If you have ever worked with a digital agency, or been a part of the web design process, you have probably heard the term ‘sitemap’. Similar to a geographical map that helps people find places they are looking for in the real world, a sitemap is both a a file where you can list the webpages of your site to tell Google and other search engines about the organization of your site’s content.
The sitemap also acts like a table of contents for visitors so that they are able to differentiate the home page, from the about page, from the blog page and so on. It is the most efficient way to organize the resources that are available on a site for both search engines and users.
How We Use Sitemaps at Atilus
Sitemaps, although seemingly simple are used and compiled for a number of reasons:
- Planning – Sitemaps help us plan out all of the pages on your website.
- Content – Our content writer uses it to map out all of the preliminary content on the site.
- Design – Our designs are based on the sitemap, making sure it includes each page, section and sub-section that is listed on the sitemap.
- Priorities – It helps communicate importance – a major service section is generally more important than an administrative staff members’ bio for example.
- Marketing – Sitemaps allow us to immediately begin working on the marketing of your website. IE, that service page is titled in a particular way to help you get out in front of your prospective buyers and clients.
The sitemap is really where we start on your project and in some ways, brings to bear all of our digital marketing skills. Often-times it looks like a simple text-outline, however a sitemap has been compiled typically from more than one person (one writer, one market, and one designer) in order to account for everything your site will need.
Sitemaps are compiled from more than one person and allow us to design, write content, and set a framework for marketing your website.
As we move through the steps of a website, think of your sitemap as an outline that communicates what content will go where, the relationship between different pages, and a simple (text/written) representation of the major portions of your business. We then take this sitemap and draft an appropriate wireframe (blueprint) and design from it. Although sitemaps are crucial to the design of your site (as they allow us to account for all of the various pages, sub-content, and prepare our designs for everything they need to encompass) they don’t always follow them exactly. They DO always include links to every page on the sitemap however. Ultimately our design team marries the sitemap and major pages/sections, with your design goals, our own design vision, web design best-practices, and search engine and online marketing to present a final wireframe and design.
Sitemaps – Getting a Little More Technical
So here’s where it gets a little confusing, a sitemap refers both to a file we’re working on while we’re planning websites (the outline or map), but it also very specifically refers to a couple of files and pages that will reside on your website when it’s all done. Let’s explain a little further:
Google uses software known as “web crawlers” to discover publicly available webpages for people conducting searches.
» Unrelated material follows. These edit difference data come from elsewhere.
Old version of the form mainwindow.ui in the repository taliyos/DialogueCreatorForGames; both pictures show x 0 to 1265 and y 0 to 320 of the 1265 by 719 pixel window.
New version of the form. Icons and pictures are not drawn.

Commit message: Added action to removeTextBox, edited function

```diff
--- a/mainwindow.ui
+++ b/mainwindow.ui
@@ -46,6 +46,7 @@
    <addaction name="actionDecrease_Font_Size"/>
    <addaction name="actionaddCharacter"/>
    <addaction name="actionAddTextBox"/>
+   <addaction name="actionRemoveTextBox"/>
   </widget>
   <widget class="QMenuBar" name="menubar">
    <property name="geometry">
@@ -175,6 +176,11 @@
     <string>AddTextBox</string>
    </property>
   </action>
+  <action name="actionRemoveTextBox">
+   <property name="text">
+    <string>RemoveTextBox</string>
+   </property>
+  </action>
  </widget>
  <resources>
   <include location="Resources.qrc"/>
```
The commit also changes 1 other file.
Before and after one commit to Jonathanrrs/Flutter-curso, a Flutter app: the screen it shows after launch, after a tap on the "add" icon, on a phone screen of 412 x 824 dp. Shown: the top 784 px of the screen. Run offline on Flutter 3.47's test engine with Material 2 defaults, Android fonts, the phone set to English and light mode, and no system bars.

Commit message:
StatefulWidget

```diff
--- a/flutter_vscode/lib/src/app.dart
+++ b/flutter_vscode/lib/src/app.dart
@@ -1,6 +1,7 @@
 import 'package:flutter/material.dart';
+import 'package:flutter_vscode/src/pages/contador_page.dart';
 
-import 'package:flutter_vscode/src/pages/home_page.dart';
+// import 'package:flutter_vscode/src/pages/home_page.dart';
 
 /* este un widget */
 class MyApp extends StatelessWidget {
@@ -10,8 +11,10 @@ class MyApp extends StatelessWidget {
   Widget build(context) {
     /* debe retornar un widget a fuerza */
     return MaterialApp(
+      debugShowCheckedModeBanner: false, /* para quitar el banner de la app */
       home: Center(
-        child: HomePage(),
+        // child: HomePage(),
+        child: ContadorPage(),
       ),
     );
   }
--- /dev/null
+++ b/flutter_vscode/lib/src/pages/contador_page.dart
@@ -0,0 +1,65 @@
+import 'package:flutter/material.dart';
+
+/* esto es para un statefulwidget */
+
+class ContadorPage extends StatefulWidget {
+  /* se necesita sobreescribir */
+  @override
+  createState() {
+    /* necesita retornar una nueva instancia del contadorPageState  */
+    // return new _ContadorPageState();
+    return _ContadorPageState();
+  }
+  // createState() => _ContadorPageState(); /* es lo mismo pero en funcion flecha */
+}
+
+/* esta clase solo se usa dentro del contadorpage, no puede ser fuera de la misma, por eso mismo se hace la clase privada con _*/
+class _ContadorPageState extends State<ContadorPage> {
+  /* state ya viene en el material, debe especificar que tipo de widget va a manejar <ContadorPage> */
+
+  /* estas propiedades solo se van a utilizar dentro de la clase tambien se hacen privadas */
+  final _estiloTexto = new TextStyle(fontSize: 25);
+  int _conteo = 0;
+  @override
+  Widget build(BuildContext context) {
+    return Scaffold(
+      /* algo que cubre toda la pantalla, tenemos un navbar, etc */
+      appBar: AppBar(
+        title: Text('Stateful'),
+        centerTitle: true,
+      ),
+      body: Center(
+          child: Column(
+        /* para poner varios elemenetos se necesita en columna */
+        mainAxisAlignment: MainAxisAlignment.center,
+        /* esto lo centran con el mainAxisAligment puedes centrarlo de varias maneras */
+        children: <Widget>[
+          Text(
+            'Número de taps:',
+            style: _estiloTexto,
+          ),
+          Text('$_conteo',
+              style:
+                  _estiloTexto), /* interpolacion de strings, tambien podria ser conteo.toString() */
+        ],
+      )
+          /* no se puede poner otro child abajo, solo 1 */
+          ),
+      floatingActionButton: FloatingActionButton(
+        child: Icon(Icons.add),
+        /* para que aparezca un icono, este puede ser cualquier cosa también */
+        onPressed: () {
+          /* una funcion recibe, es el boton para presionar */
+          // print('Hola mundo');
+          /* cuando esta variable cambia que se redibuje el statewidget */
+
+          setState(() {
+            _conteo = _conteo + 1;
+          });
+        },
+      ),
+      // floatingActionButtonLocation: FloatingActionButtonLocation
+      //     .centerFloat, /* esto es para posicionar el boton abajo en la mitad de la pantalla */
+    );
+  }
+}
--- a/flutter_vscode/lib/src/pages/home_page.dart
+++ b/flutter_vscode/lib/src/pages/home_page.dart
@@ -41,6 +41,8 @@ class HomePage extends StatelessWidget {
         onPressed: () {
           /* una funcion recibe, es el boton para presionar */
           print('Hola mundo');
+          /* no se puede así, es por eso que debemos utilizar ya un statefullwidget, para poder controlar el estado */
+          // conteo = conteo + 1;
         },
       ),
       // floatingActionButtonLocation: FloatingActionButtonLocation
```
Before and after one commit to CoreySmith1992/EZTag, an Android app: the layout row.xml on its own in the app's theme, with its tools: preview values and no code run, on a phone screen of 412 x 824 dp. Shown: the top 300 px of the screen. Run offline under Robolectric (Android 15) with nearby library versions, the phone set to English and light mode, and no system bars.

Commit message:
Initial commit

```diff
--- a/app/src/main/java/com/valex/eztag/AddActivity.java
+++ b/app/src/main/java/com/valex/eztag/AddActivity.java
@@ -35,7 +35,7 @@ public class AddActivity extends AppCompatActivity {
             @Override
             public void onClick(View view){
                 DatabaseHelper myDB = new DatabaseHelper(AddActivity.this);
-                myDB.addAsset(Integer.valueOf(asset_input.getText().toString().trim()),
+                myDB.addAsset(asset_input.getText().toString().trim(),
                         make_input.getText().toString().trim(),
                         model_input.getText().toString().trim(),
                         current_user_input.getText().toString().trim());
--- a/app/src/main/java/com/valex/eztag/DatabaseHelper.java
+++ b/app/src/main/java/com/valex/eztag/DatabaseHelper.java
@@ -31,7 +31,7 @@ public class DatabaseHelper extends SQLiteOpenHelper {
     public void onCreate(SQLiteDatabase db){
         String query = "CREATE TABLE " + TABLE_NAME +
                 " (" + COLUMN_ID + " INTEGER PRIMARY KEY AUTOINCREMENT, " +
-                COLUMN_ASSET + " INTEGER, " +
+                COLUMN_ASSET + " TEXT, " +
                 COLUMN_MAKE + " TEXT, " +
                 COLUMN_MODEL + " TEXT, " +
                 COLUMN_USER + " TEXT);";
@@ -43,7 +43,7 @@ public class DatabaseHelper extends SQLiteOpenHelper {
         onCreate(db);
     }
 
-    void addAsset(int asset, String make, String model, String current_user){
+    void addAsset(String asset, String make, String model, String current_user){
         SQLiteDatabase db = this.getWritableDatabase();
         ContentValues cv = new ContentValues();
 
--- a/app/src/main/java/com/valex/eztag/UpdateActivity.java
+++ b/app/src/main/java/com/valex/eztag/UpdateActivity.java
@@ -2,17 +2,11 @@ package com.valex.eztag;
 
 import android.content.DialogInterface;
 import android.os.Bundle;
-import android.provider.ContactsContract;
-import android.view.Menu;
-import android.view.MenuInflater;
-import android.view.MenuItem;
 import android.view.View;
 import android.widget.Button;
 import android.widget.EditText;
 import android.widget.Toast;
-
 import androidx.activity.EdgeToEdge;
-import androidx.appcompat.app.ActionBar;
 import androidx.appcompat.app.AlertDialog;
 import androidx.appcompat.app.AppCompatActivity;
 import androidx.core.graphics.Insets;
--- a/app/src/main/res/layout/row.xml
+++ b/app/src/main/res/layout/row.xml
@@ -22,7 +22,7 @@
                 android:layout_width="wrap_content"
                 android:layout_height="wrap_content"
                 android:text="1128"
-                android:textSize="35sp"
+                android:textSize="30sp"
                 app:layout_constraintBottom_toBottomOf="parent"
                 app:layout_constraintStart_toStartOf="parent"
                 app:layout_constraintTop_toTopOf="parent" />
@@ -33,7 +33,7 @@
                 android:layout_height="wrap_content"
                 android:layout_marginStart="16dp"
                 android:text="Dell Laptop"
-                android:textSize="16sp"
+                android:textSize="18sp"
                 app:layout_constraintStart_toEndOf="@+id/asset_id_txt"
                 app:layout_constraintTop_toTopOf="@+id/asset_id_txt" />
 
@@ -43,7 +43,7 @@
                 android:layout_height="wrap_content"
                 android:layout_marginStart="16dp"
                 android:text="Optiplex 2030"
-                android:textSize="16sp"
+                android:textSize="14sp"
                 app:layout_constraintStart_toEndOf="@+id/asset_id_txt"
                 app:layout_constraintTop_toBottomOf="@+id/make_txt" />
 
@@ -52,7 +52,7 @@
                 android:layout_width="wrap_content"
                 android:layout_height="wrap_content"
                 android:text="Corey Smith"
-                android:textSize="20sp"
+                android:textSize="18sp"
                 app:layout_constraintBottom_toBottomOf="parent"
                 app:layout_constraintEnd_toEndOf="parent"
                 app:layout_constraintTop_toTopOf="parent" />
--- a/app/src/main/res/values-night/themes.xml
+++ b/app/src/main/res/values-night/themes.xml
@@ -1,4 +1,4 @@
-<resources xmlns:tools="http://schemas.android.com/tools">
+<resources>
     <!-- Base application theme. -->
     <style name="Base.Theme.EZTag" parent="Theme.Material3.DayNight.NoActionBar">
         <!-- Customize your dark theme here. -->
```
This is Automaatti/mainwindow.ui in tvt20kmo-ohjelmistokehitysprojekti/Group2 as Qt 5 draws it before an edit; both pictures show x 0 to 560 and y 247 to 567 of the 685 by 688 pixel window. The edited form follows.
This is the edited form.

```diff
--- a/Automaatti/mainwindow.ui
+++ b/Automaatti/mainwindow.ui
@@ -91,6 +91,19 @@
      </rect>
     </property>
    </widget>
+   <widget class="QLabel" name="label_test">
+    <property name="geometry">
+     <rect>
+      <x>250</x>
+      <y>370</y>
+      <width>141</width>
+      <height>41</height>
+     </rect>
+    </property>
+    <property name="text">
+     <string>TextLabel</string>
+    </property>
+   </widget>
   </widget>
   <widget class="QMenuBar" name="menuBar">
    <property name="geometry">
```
The sitemap informs search engines of the individual pages on your site, how new/updated the website is, and if the site is available for “crawling”. Web crawlers like Googlebot can read the sitemap file to more intelligently crawl your site for the most relevant results.
Your sitemap can also provide metadata associated with the pages you are sharing. Metadata is information about a webpage, such as when the page was last updated, how often the page is changed, and the importance of the page relative to other URLs in the site.
Do You Need a Sitemap?
Whether planning out a website, or if you own an existing website and you want to rank higher by implementing an HTML and XML sitemap the answer is you NEED A SITEMAP.
Since the overall purpose of a sitemap is to make things easier for users and crawlers like GoogleBot to understand what’s on the page and how to navigate through the site, it is especially crucial for a large, complex sites. Google can take additional data from sitemaps and metadata into account for searches when and where it is appropriate. Google also uses sitemaps to help users find the most relevant content based on their search.
Note: Google doesn’t guarantee that all of the items in your sitemap will be crawled and indexed, as Google processes rely on complex algorithms to schedule crawling. Nonetheless, your site will benefit from having a sitemap in most cases, and you will never be scrutinized for having one. By having a sitemap and metadata in place, you can be confident that Google will not overlook some of your pages and will instead present the user searching with the relevant information they are looking for.
Whether you need a completely new website with a sitemap, or just looking for a new look, Atilus can help! From idea to design, development and marketing, we achieve results for our clients and can grow business online. For more information about Atilus and the website design process, click here.